Wild Indigo, by Sandi Ault
If you are looking for a mystery/thriller with a Native American slant and even an intriguing dose of mysticism, run, don't walk, away from this volume and pick up something by Peter Bowen or Kirk Mitchell. I can count on the fingers of one hand the number of books I have put aside without finishing, and this is one of them.
I can even pinpoint the exact moment when I came to this unhappy conclusion (no spoiler): The heroine, Jamaica Wild, explains that the reason she does not have blinds on the windows of her home is because she wants to be able to see the surrounding mountains through them.

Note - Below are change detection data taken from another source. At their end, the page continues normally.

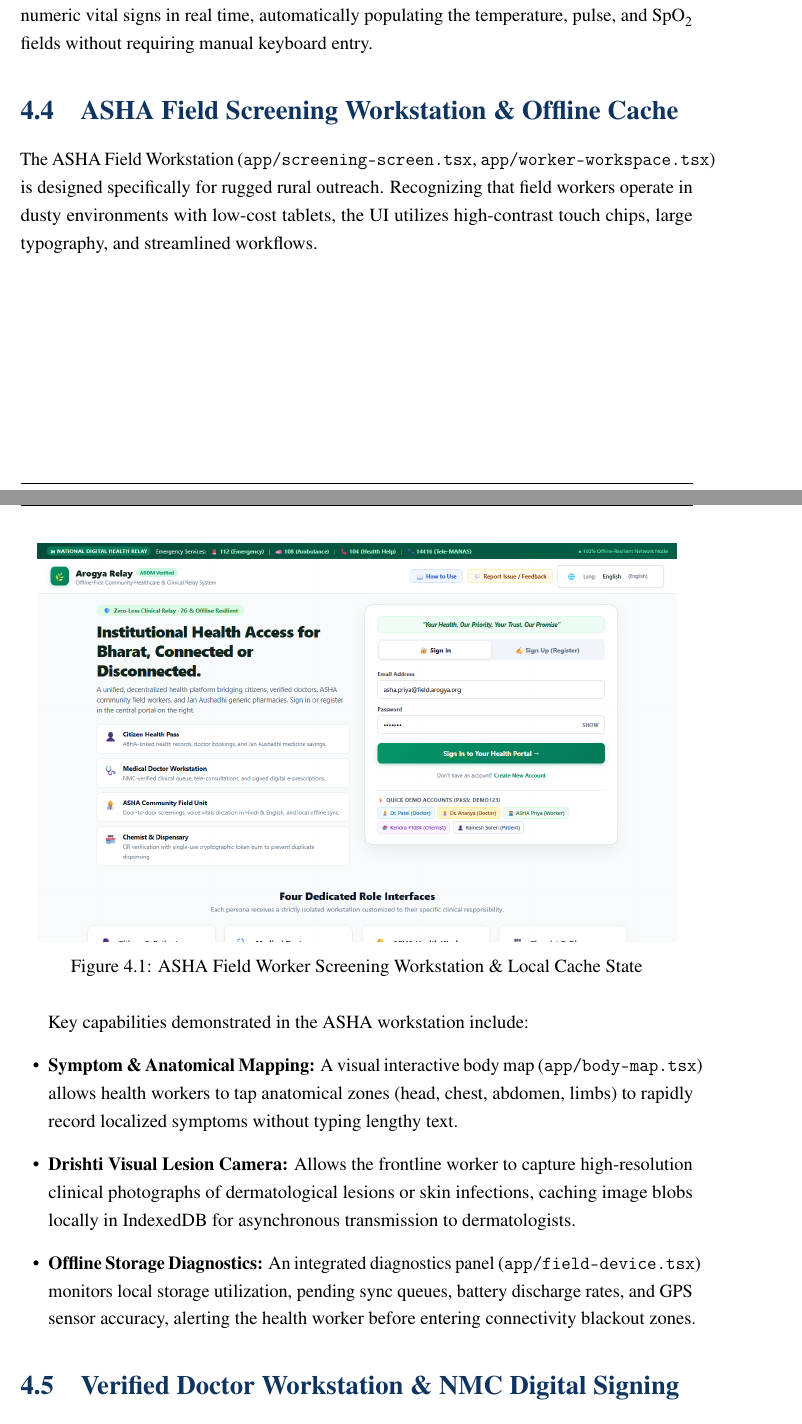
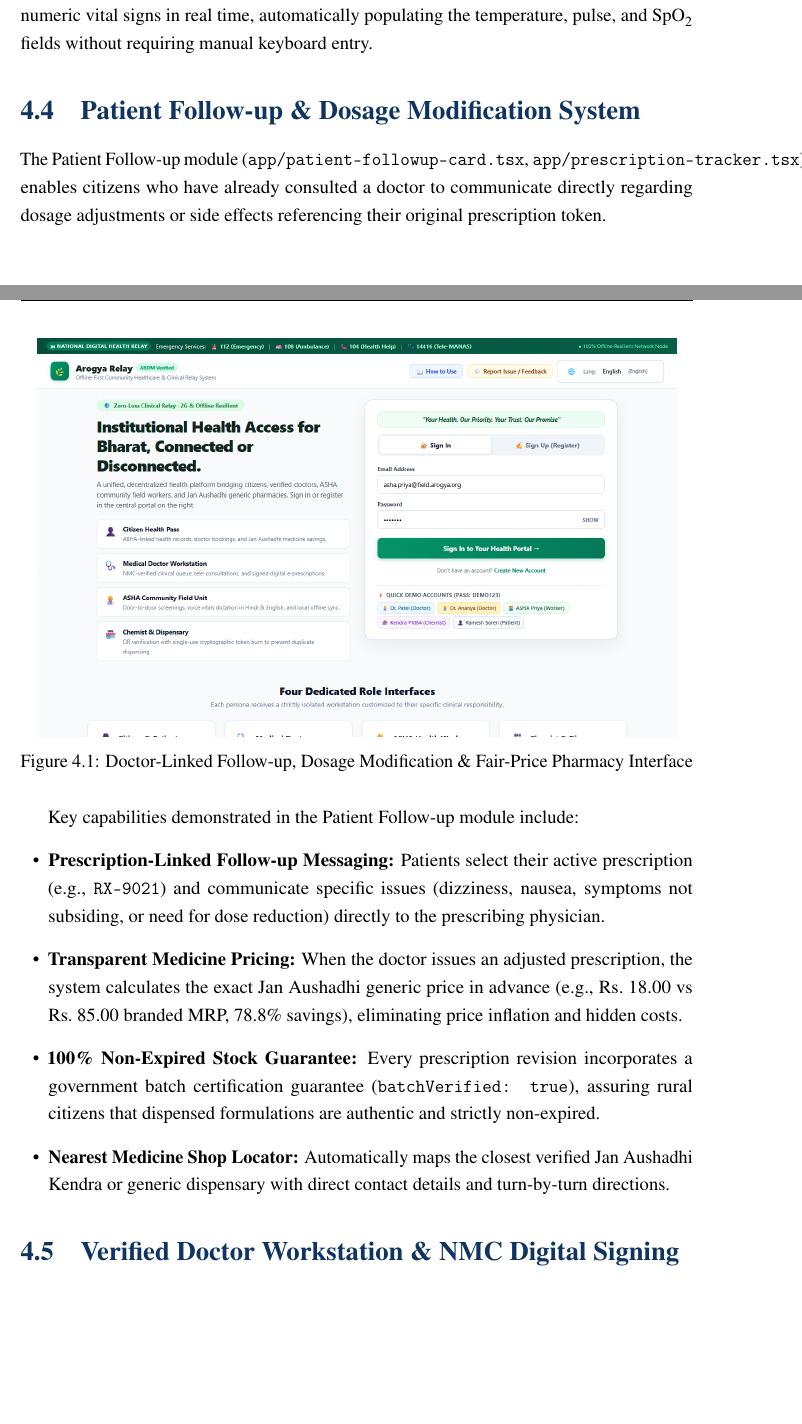
Before and after one commit to Pratyush-kya/Arogya-Relay-, a LaTeX thesis (docs/project-report/main.tex): two parts of pages 32 and 33 of 46, joined at a grey line, cut so that both start at the same text, the shorter picture padded with empty space. Compiled offline with pdfLaTeX.

Commit message:
docs: align LaTeX report with doctor-linked follow-up, dosage modification and fair-price pharmacy architecture

```diff
--- a/docs/project-report/main.tex
+++ b/docs/project-report/main.tex
@@ -46,7 +46,7 @@
     bookmarks=true,
     bookmarksnumbered=true,
     pdfauthor={Bishnu Prasad and Project Team},
-    pdftitle={Arogya Relay: A Zero-Loss Rural Telehealth Platform with Distributed Offline-Resilient Architecture}
+    pdftitle={Arogya Relay: A Doctor-Linked Patient Follow-up, Dosage Modification & Fair-Price Pharma Telehealth Platform}
 ]{hyperref}
 
 % Color definitions
@@ -685,21 +685,22 @@
 
 Furthermore, the field screening workstation integrates the Web Speech API (\texttt{lib/voice/*}, \texttt{app/screening-screen.tsx}) to support Voice Vitals Dictation. Frontline health workers can speak conversational regional sentences. A local regular expression parser extracts numeric vital signs in real time, automatically populating the temperature, pulse, and $\text{SpO}_2$ fields without requiring manual keyboard entry.
 
-\section{ASHA Field Screening Workstation \& Offline Cache}
-The ASHA Field Workstation (\texttt{app/screening-screen.tsx}, \texttt{app/worker-workspace.tsx}) is designed specifically for rugged rural outreach. Recognizing that field workers operate in dusty environments with low-cost tablets, the UI utilizes high-contrast touch chips, large typography, and streamlined workflows.
+\section{Patient Follow-up \& Dosage Modification System}
+The Patient Follow-up module (\texttt{app/patient-followup-card.tsx}, \texttt{app/prescription-tracker.tsx}) enables citizens who have already consulted a doctor to communicate directly regarding dosage adjustments or side effects referencing their original prescription token.
 
 \begin{figure}[H]
     \centering
     \includegraphics[width=0.95\textwidth]{image4.png}
-    \caption{ASHA Field Worker Screening Workstation \& Local Cache State}
-    \label{fig:asha_workstation}
+    \caption{Doctor-Linked Follow-up, Dosage Modification \& Fair-Price Pharmacy Interface}
+    \label{fig:followup_system}
 \end{figure}
 
-Key capabilities demonstrated in the ASHA workstation include:
+Key capabilities demonstrated in the Patient Follow-up module include:
 \begin{itemize}[leftmargin=1.5em]
-    \item \textbf{Symptom \& Anatomical Mapping:} A visual interactive body map (\texttt{app/body-map.tsx}) allows health workers to tap anatomical zones (head, chest, abdomen, limbs) to rapidly record localized symptoms without typing lengthy text.
-    \item \textbf{Drishti Visual Lesion Camera:} Allows the frontline worker to capture high-resolution clinical photographs of dermatological lesions or skin infections, caching image blobs locally in IndexedDB for asynchronous transmission to dermatologists.
-    \item \textbf{Offline Storage Diagnostics:} An integrated diagnostics panel (\texttt{app/field-device.tsx}) monitors local storage utilization, pending sync queues, battery discharge rates, and GPS sensor accuracy, alerting the health worker before entering connectivity blackout zones.
+    \item \textbf{Prescription-Linked Follow-up Messaging:} Patients select their active prescription (e.g., \texttt{RX-9021}) and communicate specific issues (dizziness, nausea, symptoms not subsiding, or need for dose reduction) directly to the prescribing physician.
+    \item \textbf{Transparent Medicine Pricing:} When the doctor issues an adjusted prescription, the system calculates the exact Jan Aushadhi generic price in advance (e.g., Rs.~18.00 vs Rs.~85.00 branded MRP, 78.8\% savings), eliminating price inflation and hidden costs.
+    \item \textbf{100\% Non-Expired Stock Guarantee:} Every prescription revision incorporates a government batch certification guarantee (\texttt{batchVerified: true}), assuring rural citizens that dispensed formulations are authentic and strictly non-expired.
+    \item \textbf{Nearest Medicine Shop Locator:} Automatically maps the closest verified Jan Aushadhi Kendra or generic dispensary with direct contact details and turn-by-turn directions.
 \end{itemize}
 
 \section{Verified Doctor Workstation \& NMC Digital Signing}
```
Also changed, not shown: docs/project-report/Arogya_Relay_Project_Report.pdf, docs/project-report/main.tex (6 more changed lines).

Ms. Wild's lack of awareness that blinds may be opened to view objects through their accompanying windows will come as no surprise to anyone who has read this far. Ms. Wild is dumb as a stump. And not entertainingly so. She never says anything interesting, unexpected, witty, or suggestive that she is capable of solving the mystery. She is weirdly forgetful and unable to interpret some pretty obvious circumstances.
Indeed, the entire pueblo is a pretty dull place None of the other characters, with the possible exception of Momma Anna, who tends to speak in sentences of no more than five words, ever says anything that suggests you'd like to be seated next to him or her at dinner.
But a mystery with a stiff central character (even one who is in every scene, and is telling the story) can be redeemed by good writing. Alas. The writing is writing-class poor. The book seems not to have had an editor's care. From page 5: "I looked through the shattered windshield, the scene beyond it in fragments like the pieces of a jigsaw puzzle, the green of the forest land rising to the blue and purple shoulders of the Rocky Mountains, the high peaks watching like guardians over the normally peaceful, ancient village of Tanoah Pueblo." Multiply this cliched, redundant, unlikely, dull, and plot-stopping level of irrelevant detail by several hundred pages, and you can put away the Ambien.
Don't get me started on the wolf.